The rain had started halfway thru her train ride home and was getting heavier. Fat droplets flung themselves towards the earth’s face, kamikaze diamonds dancing their way to molten puddles.
As she made her way down the vacant street she noticed the flickering of bat’s wings overhead. She looked up and saw the bantam figures darting thru the dulling glare of the street lights, sickly orange auras overhead. Squinting thru acid tears, she thought she saw a silhouette wrapping its way around the street lights poles and up to the sky which was now canopied by clouds.
Then the soggy girl, the girl who stood under imaginary halos pushed her head upwards and let the rain dance over her face, and she smiled at the notion that these particular heavenly tears, fat and acidic and rubberized, could wash away the night’s events and would make her pure of heart again.
Headlights sliced thru the night and roused her from her introspection. The fat metal body drove past without thought, the rotation of pitted wheels, a thousand oblivious turns per minute. The car churned forward and the rain descended upon the smooth line of the window screen.
When she got home, the rain finally stopped and a damp, salty residue was left hanging in the air. She made her way upstairs to her room, full of candles and books and golden brown feathers, of fairy wings hanging on widows and amber rose soaps. She peeled the shirt from her torso and stepped out of her fallen pants and hoped straight into a warm shower. Her lavender shampoo helped to form her hair into a soapy Mohawk and vanilla bean conditioner created an oil slick down her legs. There she stood, alabaster goddess, skin tingling from the new temperature. The bathroom light extended into the glass shower like creepers making her skin luminous and she sat down while the water beat warm rhythms on her spine. All the while replaying her conversations with Matt over and over, seeking ecstasies in memories.

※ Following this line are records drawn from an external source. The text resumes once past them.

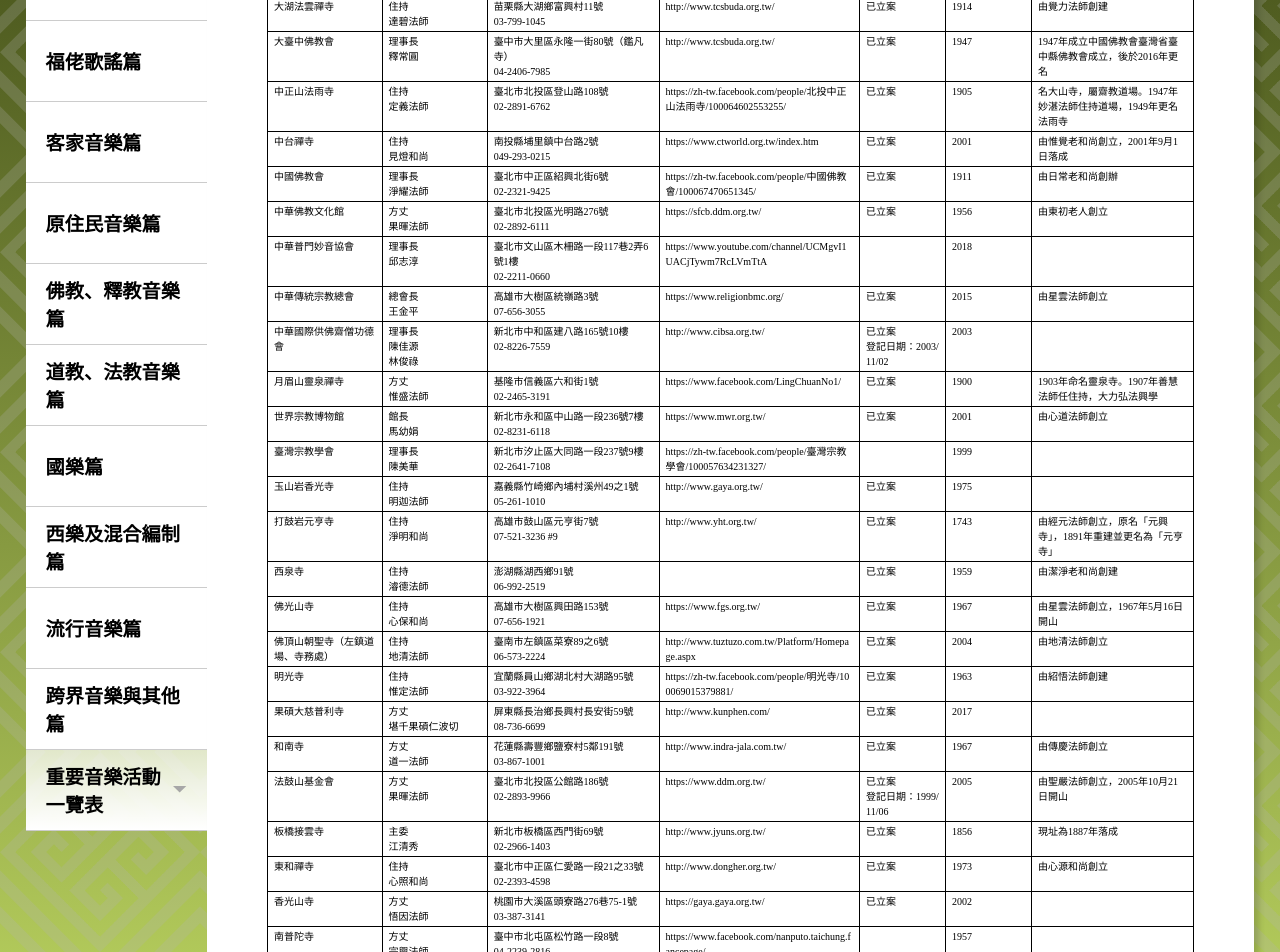
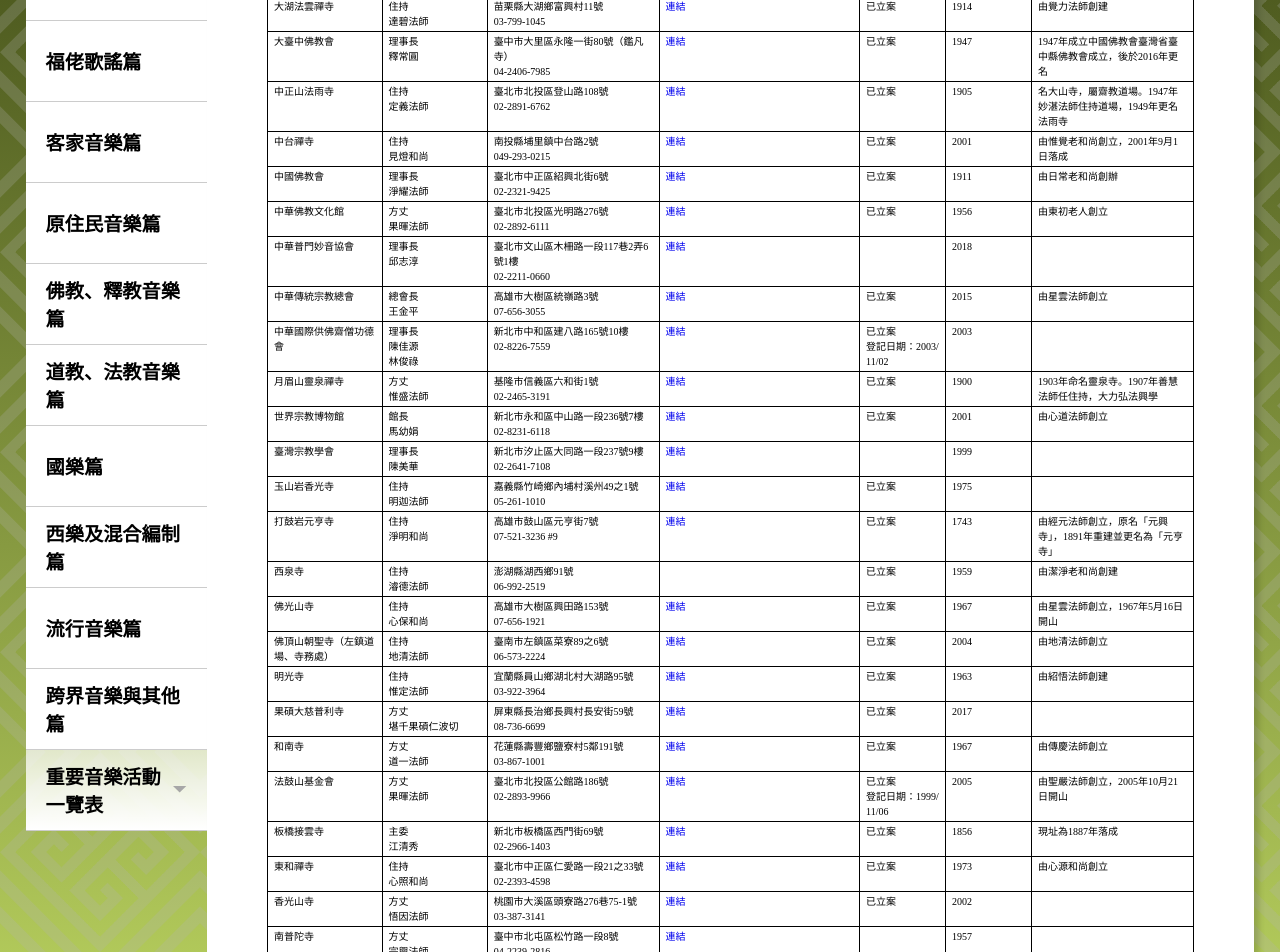
Before and after one commit to yehjing/taiwanMusic2022, a Vue app: page /2022/indexDir/indexDir_17 in a window 1280 px wide. Shown: the part 700-1652 px from the top of the page. Built offline with nearby package versions, Linux system fonts and the light colour scheme.

Commit message:
佛教、釋教音樂篇-更改連結

```diff
--- a/src/components/indexDir/indexDir_child/indexDir_17.vue
+++ b/src/components/indexDir/indexDir_child/indexDir_17.vue
@@ -49,7 +49,7 @@
             <p>03-799-1045</p>
           </td>
           <td width="21%">
-            <p>http://www.tcsbuda.org.tw/</p>
+            <a target="_" href="http://www.tcsbuda.org.tw">連結</a>
           </td>
           <td width="9%">
             <p>已立案</p>
@@ -74,7 +74,7 @@
             <p>04-2406-7985</p>
           </td>
           <td width="21%">
-            <p>http://www.tcsbuda.org.tw/</p>
+            <a target="_" href="http://www.tcsbuda.org.tw/">連結</a>
           </td>
           <td width="9%">
             <p>已立案</p>
@@ -99,9 +99,7 @@
             <p>02-2891-6762</p>
           </td>
           <td width="21%">
-            <p>
-              https://zh-tw.facebook.com/people/北投中正山法雨寺/100064602553255/
-            </p>
+            <a target="_" href="https://zh-tw.facebook.com/people/北投中正山法雨寺/100064602553255/">連結</a>
           </td>
           <td width="9%">
             <p>已立案</p>
@@ -128,7 +126,7 @@
             <p>049-293-0215</p>
           </td>
           <td width="21%">
-            <p>https://www.ctworld.org.tw/index.htm</p>
+            <a target="_" href="https://www.ctworld.org.tw/index.htm">連結</a>
           </td>
           <td width="9%">
             <p>已立案</p>
@@ -153,7 +151,7 @@
             <p>02-2321-9425</p>
           </td>
           <td width="21%">
-            <p>https://zh-tw.facebook.com/people/中國佛教會/100067470651345/</p>
+            <a target="_" href="https://zh-tw.facebook.com/people/中國佛教會/100067470651345/">連結</a>
           </td>
           <td width="9%">
             <p>已立案</p>
@@ -178,7 +176,7 @@
             <p>02-2892-6111</p>
           </td>
           <td width="21%">
-            <p>https://sfcb.ddm.org.tw/</p>
+            <a target="_" href="https://sfcb.ddm.org.tw/">連結</a>
           </td>
           <td width="9%">
             <p>已立案</p>
@@ -203,7 +201,7 @@
             <p>02-2211-0660</p>
           </td>
           <td width="21%">
-            <p>https://www.youtube.com/channel/UCMgvI1UACjTywm7RcLVmTtA</p>
+            <a target="_" href="https://www.youtube.com/channel/UCMgvI1UACjTywm7RcLVmTtA">連結</a>
           </td>
           <td width="9%">&nbsp;</td>
           <td width="9%">
@@ -224,7 +222,7 @@
             <p>07-656-3055</p>
           </td>
           <td width="21%">
-            <p>https://www.religionbmc.org/</p>
+            <a target="_" href="https://www.religionbmc.org/">連結</a>
           </td>
           <td width="9%">
             <p>已立案</p>
@@ -250,7 +248,7 @@
             <p>02-8226-7559</p>
           </td>
           <td width="21%">
-            <p>http://www.cibsa.org.tw/</p>
+            <a target="_" href="http://www.cibsa.org.tw/">連結</a>
           </td>
           <td width="9%">
             <p>已立案</p>
@@ -274,7 +272,7 @@
             <p>02-2465-3191</p>
           </td>
           <td width="21%">
-            <p>https://www.facebook.com/LingChuanNo1/</p>
+            <a target="_" href="https://www.facebook.com/LingChuanNo1/">連結</a>
           </td>
           <td width="9%">
             <p>已立案</p>
@@ -299,7 +297,7 @@
             <p>02-8231-6118</p>
           </td>
           <td width="21%">
-            <p>https://www.mwr.org.tw/</p>
+            <a target="_" href="https://www.mwr.org.tw/">連結</a>
           </td>
           <td width="9%">
             <p>已立案</p>
@@ -324,9 +322,7 @@
             <p>02-2641-7108</p>
           </td>
           <td width="21%">
-            <p>
-              https://zh-tw.facebook.com/people/臺灣宗教學會/100057634231327/
-            </p>
+            <a target="_" href="https://zh-tw.facebook.com/people/臺灣宗教學會/100057634231327/">連結</a>
           </td>
           <td width="9%">&nbsp;</td>
           <td width="9%">
@@ -347,7 +343,7 @@
             <p>05-261-1010</p>
           </td>
           <td width="21%">
-            <p>http://www.gaya.org.tw/</p>
+            <a target="_" href="http://www.gaya.org.tw/">連結</a>
           </td>
           <td width="9%">
             <p>已立案</p>
@@ -370,7 +366,7 @@
             <p>07-521-3236 #9</p>
           </td>
           <td width="21%">
-            <p>http://www.yht.org.tw/</p>
+            <a target="_" href="http://www.yht.org.tw/">連結</a>
           </td>
           <td width="9%">
             <p>已立案</p>
@@ -418,7 +414,7 @@
             <p>07-656-1921</p>
           </td>
           <td width="21%">
-            <p>https://www.fgs.org.tw/</p>
+            <a target="_" href="https://www.fgs.org.tw/">連結</a>
           </td>
           <td width="9%">
             <p>已立案</p>
@@ -443,7 +439,7 @@
             <p>06-573-2224</p>
           </td>
           <td width="21%">
-            <p>http://www.tuztuzo.com.tw/Platform/Homepage.aspx</p>
+            <a target="_" href="http://www.tuztuzo.com.tw/Platform/Homepage.aspx">連結</a>
           </td>
           <td width="9%">
             <p>已立案</p>
@@ -468,7 +464,7 @@
             <p>03-922-3964</p>
           </td>
           <td width="21%">
-            <p>https://zh-tw.facebook.com/people/明光寺/100069015379881/</p>
+            <a target="_" href="https://zh-tw.facebook.com/people/明光寺/100069015379881/">連結</a>
           </td>
           <td width="9%">
             <p>已立案</p>
@@ -493,7 +489,7 @@
             <p>08-736-6699</p>
           </td>
           <td width="21%">
-            <p>http://www.kunphen.com/</p>
+            <a target="_" href="http://www.kunphen.com/">連結</a>
           </td>
           <td width="9%">
             <p>已立案</p>
@@ -516,7 +512,7 @@
             <p>03-867-1001</p>
           </td>
           <td width="21%">
-            <p>http://www.indra-jala.com.tw/</p>
+            <a target="_" href="http://www.indra-jala.com.tw/">連結</a>
           </td>
           <td width="9%">
             <p>已立案</p>
@@ -541,7 +537,7 @@
             <p>02-2893-9966</p>
           </td>
           <td width="21%">
-            <p>https://www.ddm.org.tw/</p>
+            <a target="_" href="https://www.ddm.org.tw/">連結</a>
           </td>
           <td width="9%">
             <p>已立案</p>
@@ -567,7 +563,7 @@
             <p>02-2966-1403</p>
           </td>
           <td width="21%">
-            <p>http://www.jyuns.org.tw/</p>
+            <a target="_" href="http://www.jyuns.org.tw/">連結</a>
           </td>
           <td width="9%">
             <p>已立案</p>
@@ -592,7 +588,7 @@
             <p>02-2393-4598</p>
           </td>
           <td width="21%">
-            <p>http://www.dongher.org.tw/</p>
+            <a target="_" href="http://www.dongher.org.tw/">連結</a>
           </td>
           <td width="9%">
             <p>已立案</p>
@@ -617,7 +613,7 @@
             <p>03-387-3141</p>
           </td>
           <td width="21%">
-            <p>https://gaya.gaya.org.tw/</p>
+            <a target="_" href="https://gaya.gaya.org.tw/">連結</a>
           </td>
           <td width="9%">
             <p>已立案</p>
@@ -640,7 +636,7 @@
             <p>04-2239-2816</p>
           </td>
           <td width="21%">
-            <p>https://www.facebook.com/nanputo.taichung.fancepage/</p>
+            <a target="_" href="https://www.facebook.com/nanputo.taichung.fancepage/">連結</a>
           </td>
           <td width="9%">&nbsp;</td>
           <td width="9%">
@@ -661,7 +657,7 @@
             <p>02-2457-2529</p>
           </td>
           <td width="21%">
-            <p>https://www.tzuchi.org.tw/</p>
+            <a target="_" href="https://www.tzuchi.org.tw/">連結</a>
           </td>
           <td width="9%">
             <p>已立案</p>
@@ -686,7 +682,7 @@
             <p>02-2762-0112</p>
           </td>
           <td width="21%">
-            <p>https://www.blia.org.tw/</p>
+            <a target="_" href="https://www.blia.org.tw/">連結</a>
           </td>
           <td width="9%">
             <p>已立案</p>
@@ -710,7 +706,7 @@
             <p>02-2809-5925</p>
           </td>
           <td width="21%">
-            <p>https://www.facebook.com/people/淡水妙覺寺/100064822353427/</p>
+            <a target="_" href="https://www.facebook.com/people/淡水妙覺寺/100064822353427/">連結</a>
           </td>
           <td width="9%">
             <p>已立案</p>
@@ -756,7 +752,7 @@
             <p>07-689-2259</p>
           </td>
           <td width="21%">
-            <p>https://www.clm.org.tw/</p>
+            <a target="_" href="https://www.clm.org.tw/">連結</a>
           </td>
           <td width="9%">
             <p>已立案</p>
@@ -780,7 +776,7 @@
             <p>02-2292-2069</p>
           </td>
           <td width="21%">
-            <p>https://www.facebook.com/pages/智光禪寺/199946073371787</p>
+            <a target="_" href="https://www.facebook.com/pages/智光禪寺/199946073371787">連結</a>
           </td>
           <td width="9%">
             <p>已立案</p>
@@ -826,7 +822,7 @@
             <p>049-275-0010</p>
           </td>
           <td width="21%">
-            <p>https://www.huayenworld.org/</p>
+            <a target="_" href="https://www.huayenworld.org/">連結</a>
           </td>
           <td width="9%">
             <p>已立案</p>
@@ -850,7 +846,7 @@
             <p>02-2545-2546</p>
           </td>
           <td width="21%">
-            <p>https://www.blisswisdom.org/#five</p>
+            <a target="_" href="https://www.blisswisdom.org/#five">連結</a>
           </td>
           <td width="9%">
             <p>已立案</p>
@@ -875,7 +871,7 @@
             <p>03-425-6168</p>
           </td>
           <td width="21%">
-            <p>https://www.ykcm.tw/</p>
+            <a target="_" href="https://www.ykcm.tw/">連結</a>
           </td>
           <td width="9%">
             <p>已立案</p>
@@ -900,7 +896,7 @@
             <p>03-826-6779</p>
           </td>
           <td width="21%">
-            <p>https://www.tzuchi.org.tw/</p>
+            <a target="_" href="https://www.tzuchi.org.tw/">連結</a>
           </td>
           <td width="9%">
             <p>已立案</p>
@@ -925,7 +921,7 @@
             <p>082-351-943</p>
           </td>
           <td width="21%">
-            <p>https://www.facebook.com/people/金門福慧寺/100079997155607/</p>
+            <a target="_" href="https://www.facebook.com/people/金門福慧寺/100079997155607/">連結</a>
           </td>
           <td width="9%">
             <p>已立案</p>
@@ -950,7 +946,7 @@
             <p>02-2341-5758</p>
           </td>
           <td width="21%">
-            <p>http://www.shandaotemple.org.tw/</p>
+            <a target="_" href="http://www.shandaotemple.org.tw/">連結</a>
           </td>
           <td width="9%">
             <p>已立案</p>
@@ -976,7 +972,7 @@
             <p>02-2793-3000</p>
           </td>
           <td width="21%">
-            <p>https://www.hengkuang.net/</p>
+            <a target="_" href="https://www.hengkuang.net/">連結</a>
           </td>
           <td width="9%">
             <p>已立案</p>
@@ -1024,7 +1020,7 @@
             <p>06-237-4035</p>
           </td>
           <td width="21%">
-            <p>http://www.kaiyuan.org.tw/newfirstpage.asp</p>
+            <a target="_" href="http://www.kaiyuan.org.tw/newfirstpage.asp">連結</a>
           </td>
           <td width="9%">
             <p>已立案</p>
@@ -1049,7 +1045,7 @@
             <p>02-2790-2604</p>
           </td>
           <td width="21%">
-            <p>http://www.jinlungyun.org.tw/</p>
+            <a target="_" href="http://www.jinlungyun.org.tw/">連結</a>
           </td>
           <td width="9%">
             <p>已立案</p>
@@ -1074,7 +1070,7 @@
             <p>03-959-0000</p>
           </td>
           <td width="21%">
-            <p>http://www.donglin.tw/</p>
+            <a target="_" href="http://www.donglin.tw/">連結</a>
           </td>
           <td width="9%">
             <p>已立案</p>
@@ -1118,7 +1114,7 @@
             <p>04-2330-2085</p>
           </td>
           <td width="21%">
-            <p>https://wanfo.pixnet.net/blog</p>
+            <a target="_" href="https://wanfo.pixnet.net/blog">連結</a>
           </td>
           <td width="9%">
             <p>已立案</p>
@@ -1143,7 +1139,7 @@
             <p>03-531-9052</p>
           </td>
           <td width="21%">
-            <p>https://www.chuefeng.org.tw/</p>
+            <a target="_" href="https://www.chuefeng.org.tw/">連結</a>
           </td>
           <td width="9%">
             <p>已立案</p>
@@ -1166,7 +1162,7 @@
             <p>02-2499-1100</p>
           </td>
           <td width="21%">
-            <p>https://www.093.org.tw/</p>
+            <a target="_" href="https://www.093.org.tw/">連結</a>
           </td>
           <td width="9%">
             <p>已立案</p>
@@ -1190,7 +1186,7 @@
             <p>02-2291-3771</p>
           </td>
           <td width="21%">
-            <p>https://www.lyuns.org/</p>
+            <a target="_" href="https://www.lyuns.org/">連結</a>
           </td>
           <td width="9%">
             <p>已立案</p>
@@ -1217,7 +1213,7 @@
             <p>06-228-4532</p>
           </td>
           <td width="21%">
-            <p>https://zh-tw.facebook.com/dehuahall/</p>
+            <a target="_" href="https://zh-tw.facebook.com/dehuahall/">連結</a>
           </td>
           <td width="9%">
             <p>已立案</p>
@@ -1240,7 +1236,7 @@
             <p>02-8787-6338</p>
           </td>
           <td width="21%">
-            <p>http://www.vg.com.tw/</p>
+            <a target="_" href="http://www.vg.com.tw/">連結</a>
           </td>
           <td width="9%">
             <p>已立案</p>
@@ -1267,7 +1263,7 @@
             <p>02-2218-5881</p>
           </td>
           <td width="21%">
-            <p>https://www.windmusic.com.tw/</p>
+            <a target="_" href="https://www.windmusic.com.tw/">連結</a>
           </td>
           <td width="9%">
             <p>已立案</p>
@@ -1293,7 +1289,7 @@
             <p>02-8228-1155</p>
           </td>
           <td width="21%">
-            <p>https://www.facebook.com/tang.meiyun.twopera/?locale=zh_TW</p>
+            <a target="_" href="https://www.facebook.com/tang.meiyun.twopera/?locale=zh_TW">連結</a>
           </td>
           <td width="9%">
             <p>已立案</p>
@@ -1320,7 +1316,7 @@
             <p>02-2822-2909</p>
           </td>
           <td width="21%">
-            <p>https://www.pbc.com.tw/index.html</p>
+            <a target="_" href="https://www.pbc.com.tw/index.html">連結</a>
           </td>
           <td width="9%">
             <p>已立案</p>
@@ -1345,7 +1341,7 @@
             <p>02-2559-8382</p>
           </td>
           <td width="21%">
-            <p>http://www.aifarecords.com.tw/</p>
+            <a target="_" href="http://www.aifarecords.com.tw/">連結</a>
           </td>
           <td width="9%">
             <p>已立案</p>
@@ -1370,7 +1366,7 @@
             <p>02-2938-8188</p>
           </td>
           <td width="21%">
-            <p>https://www.utheatre.org.tw/</p>
+            <a target="_" href="https://www.utheatre.org.tw/">連結</a>
           </td>
           <td width="9%">
             <p>已立案</p>
@@ -1434,7 +1430,7 @@
             <p>05-226-1464</p>
           </td>
           <td width="21%">
-            <p>https://www.minhsiungdashiye.org.tw/</p>
+            <a target="_" href="https://www.minhsiungdashiye.org.tw/">連結</a>
           </td>
           <td width="9%">
             <p>已立案</p>
@@ -1476,7 +1472,7 @@
             <p>0927-883-229</p>
           </td>
           <td width="21%">
-            <p>https://www.6800254.com.tw/about-us.html</p>
+            <a target="_" href="https://www.6800254.com.tw/about-us.html">連結</a>
           </td>
           <td width="9%">&nbsp;</td>
           <td width="9%">
@@ -1498,9 +1494,7 @@
             <p>0932-872-371</p>
           </td>
           <td width="21%">
-            <p>
-              https://www.facebook.com/TaiNanFuChengPanGuYaoHuangMiaoshenFuTan/?ref=bookmarks
-            </p>
+            <a target="_" href="https://www.facebook.com/TaiNanFuChengPanGuYaoHuangMiaoshenFuTan/?ref=bookmarks">連結</a>
           </td>
           <td width="9%">&nbsp;</td>
           <td width="9%">
@@ -1523,7 +1517,7 @@
             <p>03-787-2406</p>
           </td>
           <td width="21%">
-            <p>https://www.facebook.com/jz872406/</p>
+            <a target="_" href="https://www.facebook.com/jz872406/">連結</a>
           </td>
           <td width="9%">&nbsp;</td>
           <td width="9%">
```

When she was growing up, no one ever understood Stacey Larson. How her hair was seemingly well groomed and knotted at the same time, how she looked at everything and everyone with excruciating exactness. Why, when other children were out socializing in large groups and running like buffalo herds thru the mall, she chose to be home alone, nose buried in books and head in the silvery clouds. While her piers were at the local pool, she was collecting sea glass and urchin casings and jumping thru the peaking waves. And the answer was simple really. While most people limited themselves with mechanical realism, Stacey chose to live with a complex sensibility. She saw pretty words and portraits where others saw only graffiti, infinite beauty when there was none to be seen. She was an outcast to everyone but herself. And even now at 17 she was continually changing, becoming herself. Free and trapped within her ever mutating image.